With longer contingency durations or a better shield (or an armour version of the shield, which doubles its base cost), you can see how the complexity could shoot up and require quite a bit more preparation. On the other hand if you're heading out the door and directly into trouble, you can see how you could knock down the length of the contingency and get it down into a ritual that's simple enough to do in a hurry.
You ask about limits. Thaumaturgy doesn't really like limits, and doesn't impose any on you. The real limitations are that you have to actually do the preparation—you can't just ask the GM to let you skip to the end and just have the effect, you have to actually play the preparation (at least as a montage). If you're making a declaration, you have roll for that declaration and risk that e.g. the trip to the magic shop being futile and having to do plan B to build up your shifts of power. If you're invoking aspects, you have to set those up beforehand, conveniently have a perfect aspect already, or recruit the help of someone/thing that does. If you're Accepting or inflicting consequences, that takes time and has, er, consequences.
So you have to choose your prep options, and then detail what exactly they are, and play them out to see what happens. Meanwhile, time is passing and the enemy is still active, and you can be caught up in trouble while you're still preparing. The more complex the ritual, the more ways your preparation can go wrong or be interrupted, the more ways you may need to find worse alternatives to build up the shifts of power necessary.
You can have as many of these contingencies on you as you like, but setting them up takes time, resources, and risk; and the world does not stand still even for wizards. If the demon is going to be summoned tonight and you have lots to do before you're ready to face it, you pretty much have one shot at getting the ritual done, assuming nothing goes wrong first. If you're aiming to set up layers and layers of defences, that simply gives reality more opportunities to mess with and disappoint you. These can be mitigated, but that's where the limitations lie: these things take effort and time.
So don't think in terms of limits—think in terms of interference and Murphy's Law preventing you from "stocking up" on Thaumaturgy-created contingency spells.

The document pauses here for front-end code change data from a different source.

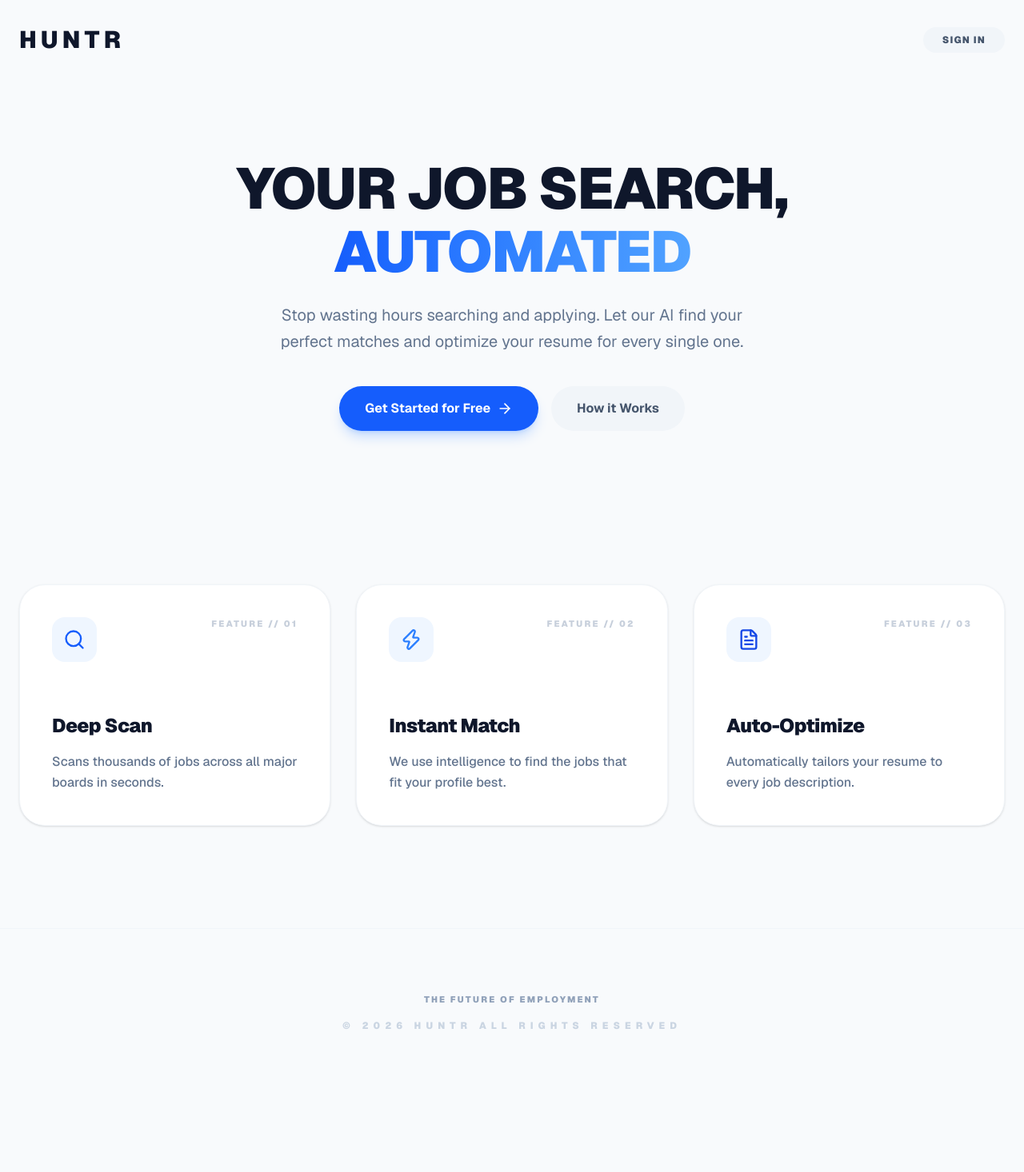
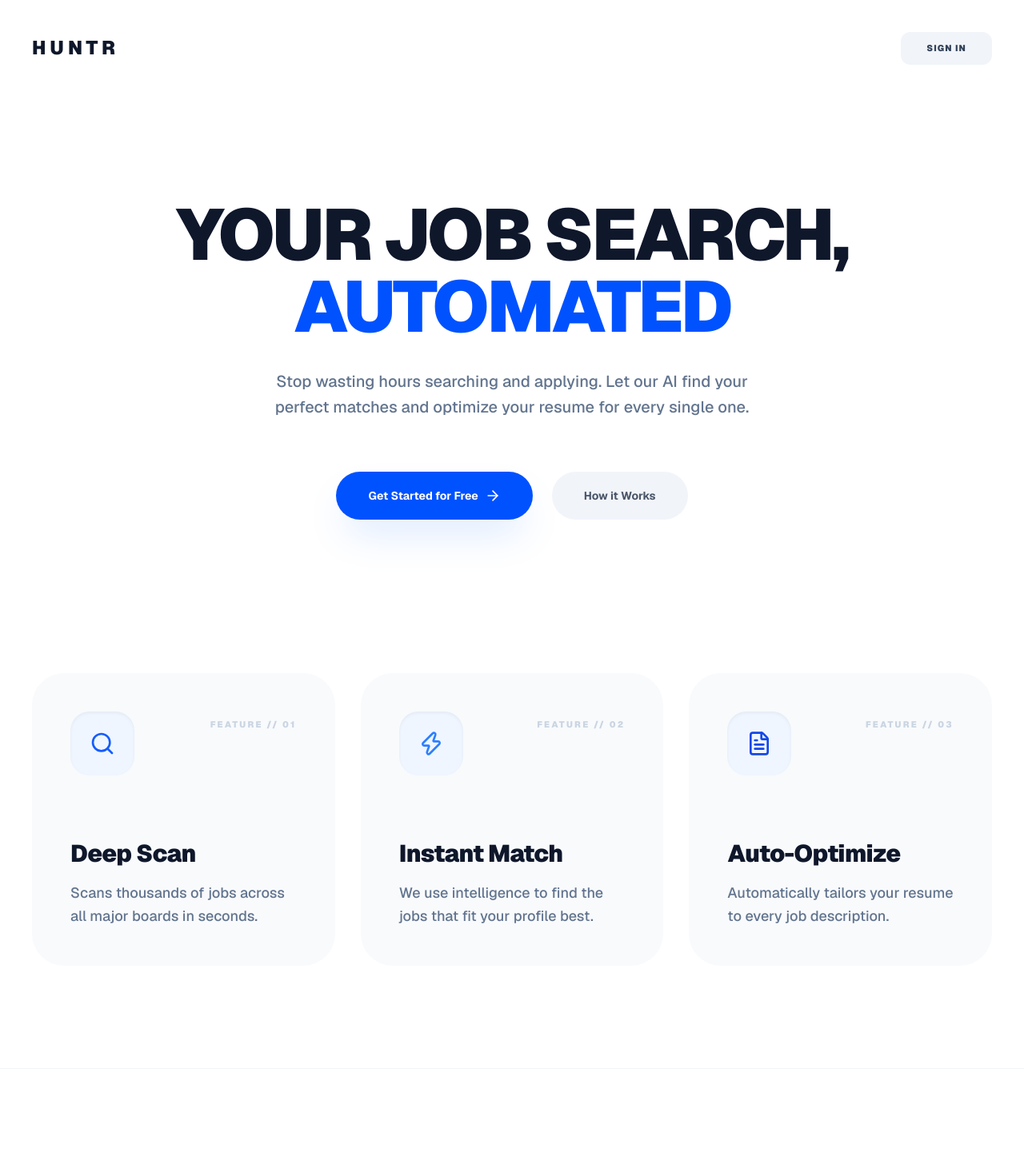
Before and after one commit to hunterom-pe/huntr-v2, a Next.js app: page / in a window 1280 px wide. Shown: the top 1466 px of the page at 80% size. Before the commit the page ends 1371 px from the top, so only its background shows below. Built offline with nearby package versions, Linux system fonts and the light colour scheme.

Commit message:
design: Perfected V1 aesthetic scaling and logo tracking

```diff
--- a/src/app/globals.css
+++ b/src/app/globals.css
@@ -8,39 +8,37 @@
 :root {
   --background: #ffffff;
   --foreground: #0f172a;
-  --accent-blue: #0070f3;
-  --accent-gradient: linear-gradient(90deg, #0070f3 0%, #00a1ff 100%);
 }
 
 body {
   color: var(--foreground);
-  background-color: #f8fafc;
+  background-color: #ffffff;
   font-family: var(--font-sans);
   -webkit-font-smoothing: antialiased;
 }
 
-/* Replicating the clean, bold SaaS look */
-.btn-primary-pill {
-  @apply px-8 py-4 bg-blue-600 text-white font-bold rounded-full shadow-lg shadow-blue-500/25 hover:bg-blue-700 hover:scale-[1.02] transition-all flex items-center gap-2;
+/* THE BOLD SaaS LOOK */
+.btn-pill-blue {
+  @apply px-10 py-5 bg-[#0052FF] text-white text-sm font-bold rounded-full shadow-2xl shadow-blue-500/20 hover:scale-[1.02] transition-all flex items-center gap-2;
 }
 
-.btn-secondary-pill {
-  @apply px-8 py-4 bg-slate-100 text-slate-600 font-bold rounded-full hover:bg-slate-200 hover:scale-[1.02] transition-all;
+.btn-pill-gray {
+  @apply px-10 py-5 bg-[#F1F4F9] text-[#4A5568] text-sm font-bold rounded-full hover:bg-[#E2E8F0] hover:scale-[1.02] transition-all;
 }
 
-.card-v1 {
-  @apply bg-white p-10 rounded-[32px] border border-slate-100 shadow-sm hover:shadow-xl hover:translate-y-[-4px] transition-all duration-300;
+.feature-card {
+  @apply bg-[#F8FAFC] p-12 rounded-[40px] flex flex-col h-full hover:shadow-2xl hover:shadow-slate-200 transition-all duration-500;
 }
 
-.label-caps-v1 {
-  @apply text-[11px] font-black uppercase tracking-[0.2em] text-slate-400;
+/* Typography Overhaul */
+.hero-text-large {
+  @apply text-6xl md:text-[90px] font-black text-slate-900 leading-[1] tracking-[-0.04em] uppercase;
 }
 
-/* Typography refinement */
-.hero-title {
-  @apply text-5xl md:text-7xl font-black text-slate-900 tracking-tight leading-[1.1] uppercase;
+.hero-sub {
+  @apply text-lg md:text-xl text-slate-500 max-w-2xl mx-auto leading-relaxed font-medium;
 }
 
-.hero-subtitle {
-  @apply text-lg md:text-xl text-slate-500 max-w-2xl mx-auto leading-relaxed;
+.logo-text {
+  @apply text-2xl font-black tracking-[0.2em] text-slate-900 uppercase;
 }
--- a/src/app/page.tsx
+++ b/src/app/page.tsx
@@ -3,45 +3,43 @@ import { ArrowRight, Search, Zap, FileText } from "lucide-react";
 
 export default function Home() {
   return (
-    <div className="min-h-screen bg-[#f8fafc]">
+    <div className="min-h-screen bg-white">
       {/* Header */}
-      <header className="max-w-7xl mx-auto px-6 py-8 flex justify-between items-center">
-        <Link href="/" className="flex items-center group">
-          <span className="text-3xl font-black tracking-[-0.02em] text-slate-900 group-hover:text-blue-600 transition-all">
-            H U N T R
-          </span>
+      <header className="max-w-[1400px] mx-auto px-10 py-10 flex justify-between items-center">
+        <Link href="/" className="logo-text">
+          HUNTR
         </Link>
-        <Link href="/login" className="px-6 py-2 bg-slate-100 text-slate-600 text-xs font-black uppercase tracking-widest rounded-full hover:bg-slate-200 transition-colors">
+        <Link href="/login" className="px-8 py-3 bg-[#F1F4F9] text-slate-700 text-[11px] font-black uppercase tracking-widest rounded-xl hover:bg-[#E2E8F0] transition-all">
           Sign In
         </Link>
       </header>
 
-      <main className="max-w-7xl mx-auto px-6 pt-24 pb-32">
+      <main className="max-w-[1400px] mx-auto px-10">
         {/* Hero Section */}
-        <div className="text-center space-y-10">
-          <div className="space-y-6">
-            <h1 className="hero-title">
+        <div className="text-center pt-32 pb-48 space-y-12">
+          <div className="space-y-8">
+            <h1 className="hero-text-large">
               Your Job Search, <br />
-              <span className="bg-gradient-to-r from-blue-600 to-blue-400 bg-clip-text text-transparent">Automated</span>
+              <span className="text-[#0052FF]">Automated</span>
             </h1>
-            <p className="hero-subtitle">
+            <p className="hero-sub">
               Stop wasting hours searching and applying. Let our AI find your <br className="hidden md:block" />
               perfect matches and optimize your resume for every single one.
             </p>
           </div>
 
-          <div className="flex flex-col sm:flex-row justify-center gap-4">
-            <Link href="/login" className="btn-primary-pill justify-center">
+          <div className="flex flex-col sm:flex-row justify-center gap-6 pt-4">
+            <Link href="/login" className="btn-pill-blue justify-center">
               Get Started for Free <ArrowRight size={20} />
             </Link>
-            <Link href="#process" className="btn-secondary-pill justify-center">
+            <Link href="#process" className="btn-pill-gray justify-center">
               How it Works
             </Link>
           </div>
         </div>
 
-        {/* Features / Bento Grid */}
-        <div id="process" className="grid md:grid-cols-3 gap-8 mt-48">
+        {/* Feature Cards */}
+        <div id="process" className="grid lg:grid-cols-3 gap-8 pb-32">
           {[
             {
               title: "Deep Scan",
@@ -65,26 +63,27 @@ export default function Home() {
               bg: "bg-blue-50"
             }
           ].map((feature, i) => (
-            <div key={i} className="card-v1 group">
-              <div className="flex justify-between items-start mb-16">
-                <div className={`w-14 h-14 ${feature.bg} rounded-2xl flex items-center justify-center transition-transform group-hover:scale-110`}>
-                  <feature.icon className={feature.color} size={28} />
+            <div key={i} className="feature-card group">
+              <div className="flex justify-between items-start mb-20">
+                <div className={`w-20 h-20 ${feature.bg} rounded-3xl flex items-center justify-center shadow-inner`}>
+                  <feature.icon className={feature.color} size={32} />
                 </div>
-                <div className="label-caps-v1 opacity-50">Feature // 0{i + 1}</div>
+                <div className="text-[11px] font-black uppercase tracking-[0.2em] text-slate-300 mt-2">
+                  Feature // 0{i + 1}
+                </div>
               </div>
               <div className="space-y-4">
-                <h3 className="text-2xl font-black text-slate-900 tracking-tight">{feature.title}</h3>
-                <p className="text-slate-500 font-medium leading-relaxed">{feature.desc}</p>
+                <h3 className="text-3xl font-black text-slate-900 tracking-tight">{feature.title}</h3>
+                <p className="text-slate-500 text-lg font-medium leading-relaxed">{feature.desc}</p>
               </div>
             </div>
           ))}
         </div>
       </main>
 
-      <footer className="border-t border-slate-100 py-20 text-center">
-        <div className="label-caps-v1 mb-4">The Future of Employment</div>
-        <div className="text-xs font-black text-slate-300 uppercase tracking-[0.5em]">
-          &copy; 2026 HUNTR ALL RIGHTS RESERVED
+      <footer className="border-t border-slate-100 py-32 text-center">
+        <div className="text-[10px] font-black text-slate-400 uppercase tracking-[0.5em]">
+          &copy; 2026 HUNTR SYSTEMS &bull; ALL RIGHTS RESERVED
         </div>
       </footer>
     </div>
```
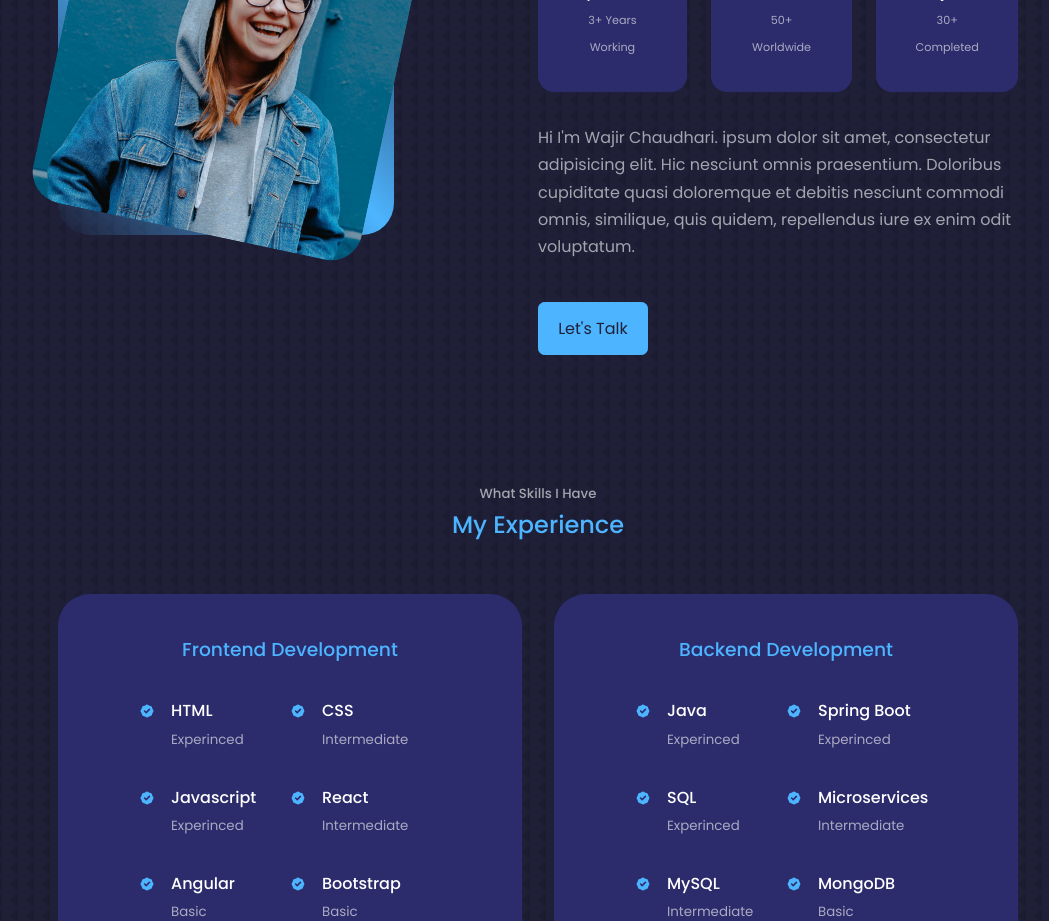
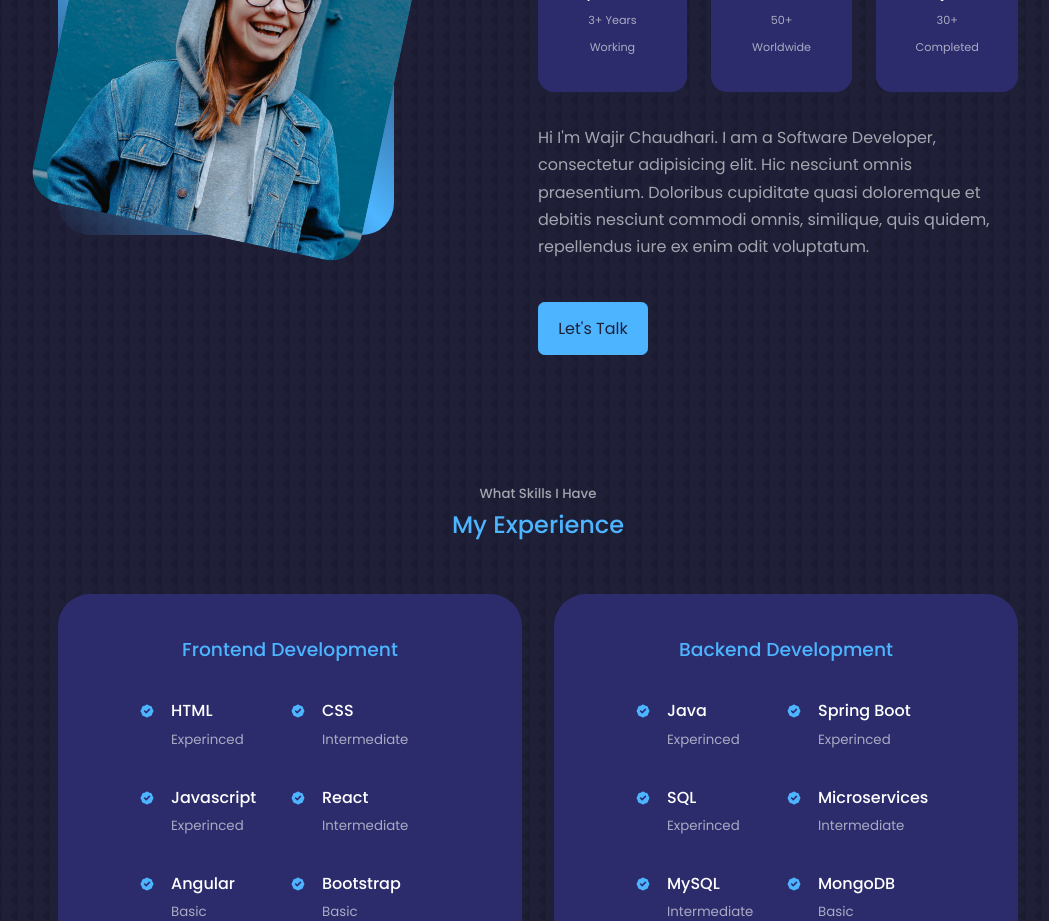
Before and after one commit to Batman003/portfoliodeploy, a React (Create React App) app: page / in a window 1280 px wide. Shown: the part 1140-2061 px from the top of the page, without its empty margins (102-1151 px from the left). Built offline with nearby package versions, Linux system fonts and the light colour scheme.

Commit message:
Added some description

```diff
--- a/src/components/about/About.jsx
+++ b/src/components/about/About.jsx
@@ -38,7 +38,7 @@ const About = () => {
                         </article>
                     </div>
                     <p>
-                        Hi I'm Wajir Chaudhari. ipsum dolor sit amet, consectetur adipisicing elit. Hic nesciunt omnis praesentium. Doloribus cupiditate quasi doloremque et debitis nesciunt commodi omnis, similique, quis quidem, repellendus iure ex enim odit voluptatum.
+                        Hi I'm Wajir Chaudhari. I am a Software Developer, consectetur adipisicing elit. Hic nesciunt omnis praesentium. Doloribus cupiditate quasi doloremque et debitis nesciunt commodi omnis, similique, quis quidem, repellendus iure ex enim odit voluptatum.
                     </p>
                     <a href='#contact' className='btn btn-primary'>Let's Talk</a>
                 </div>
```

If you're still grappling with what Thaumaturgy can do for you and how to pull it off, I highly recommend Rick Neal's article "Thaumaturgy, or How to Break the Rules", the third part in his series on magic in Dresden Files RPG. He's got some very smart insights into the system, derived from extensive play.